When the facility was established in April 1946, its priority was simply offering a place to store old cargo planes and WWII bombers. Due to the dry climate and the clay-like subsoil that could support the weight of planes, Tucson turned out to be an ideal location.
The mission remained the same when Eddie Romero began working here as a civilian 26 years ago.
"It was a much smaller operation back then, he said. "They would just drop us out in the desert to work all day and we'd be out there with the coyotes."
In many ways, the "Boneyard" and its growing mission are examples of how the military is taking steps to conserve resources, recycle materials and save money. According to Kumashiro, finding ways to stretch taxpayer dollars is part of the Air Force's responsibility in the current economic climate.
One example is in the A-10 Wing Shop, where old or damaged wings of A-10C aircraft are replaced or repaired.
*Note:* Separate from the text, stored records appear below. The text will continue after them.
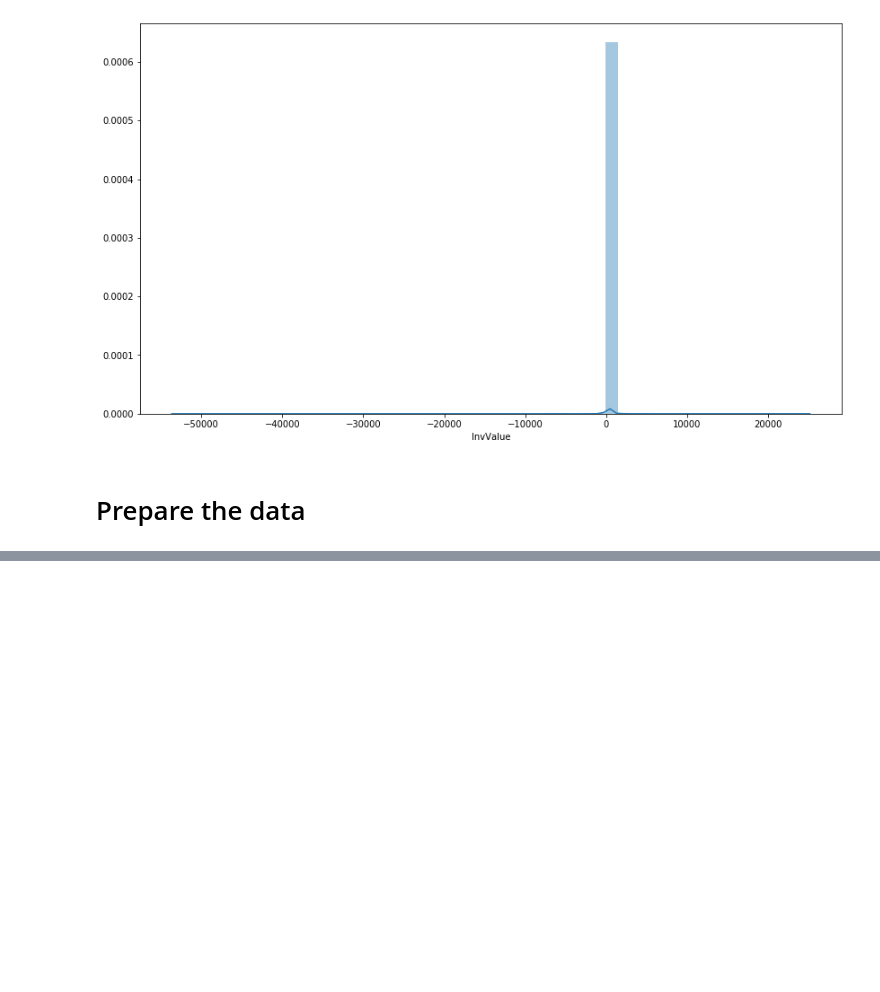
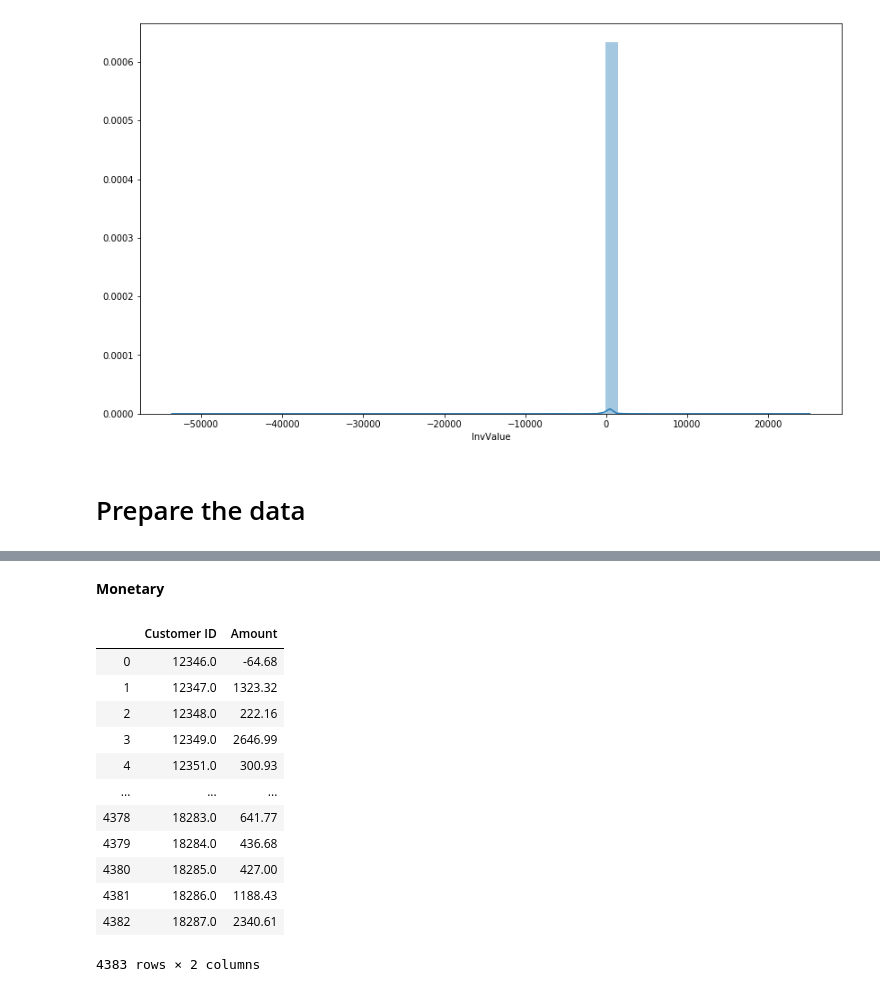
Before and after one commit to shambekela/Online-retail-ML, a Jupyter notebook: Online-Retail-Transactions.ipynb, the cells around one changed output, grey strips where cells are left out. Drawn from its saved outputs; the diff is of its cells as text; code cells hidden in the pictures; blank space fills up the shorter version.

```diff
--- a/Online-Retail-Transactions.ipynb
+++ b/Online-Retail-Transactions.ipynb
@@ -286,0 +303,4 @@ sns.distplot(retail['InvValue'])
+# %%
+# remove transactions that do not have a customer ID
+null_index = retail[retail['Customer ID'].isnull()].index
+retail.drop(null_index, inplace=True)
@@ -286,0 +356,20 @@ sns.distplot(retail['InvValue'])
+# %% [markdown]
+**Monetary**
+# %%
+money_agg = retail.groupby(['Customer ID']).agg({'InvValue': 'sum'}).reset_index().rename(columns={'InvValue': 'Amount'})
+# %%
+money_agg
+# %% [output]
+|  | Customer ID | Amount |
+| 0 | 12346.0 | -64.68 |
+| 1 | 12347.0 | 1323.32 |
+| 2 | 12348.0 | 222.16 |
+| 3 | 12349.0 | 2646.99 |
+| 4 | 12351.0 | 300.93 |
+| ... | ... | ... |
+| 4378 | 18283.0 | 641.77 |
+| 4379 | 18284.0 | 436.68 |
+| 4380 | 18285.0 | 427.00 |
+| 4381 | 18286.0 | 1188.43 |
+| 4382 | 18287.0 | 2340.61 |
+4383 rows × 2 columns
```
Also changed, not shown: parts of 14 cells of this notebook.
Henry W. "Tank" Thomas Jr., a civilian worker, is the only person with the Air Force who removes old parts of ballistic foam from damaged wings and either builds new parts or adds to the old ones. Because of his specialized position, the base saves nearly $65,000 for each wing that is refurbished.
"This is a one-of-a-kind job that we do here at Davis-Monthan AFB," Thomas said. "All other USAF bases that have A-10C aircraft order their foam pieces through the GSA (U.S. General Services Administration) supply system."
As important as cost-saving measures are to those working here, it's the spectacle of rare and historic aircraft that keeps tourists coming day in and day out. Every year between 25,000 and 30,000 visitors tour the "Boneyard."
A stretch of road known as Celebrity Row displays some of the most significant aircraft in U.S history, including the YC-14, a prototype cargo plane designed to replace the C-130 Hercules, and the F-100 Super Sabre, the first U.S. Air Force aircraft to break the sound barrier.
Even for those who see it every day, the "Boneyard" continues to impress. Jeffrey Gammel, a longtime civilian employee, is still amazed when he comes to work and sees a C-5 Galaxy, one of the largest military aircraft in the world, being parked.
"Sometimes, you'll be driving in and you'll see the big C-5s come in and get rolled over the freeway and it's a pretty cool sight," Gammel said. "Yeah, I've always liked my job here."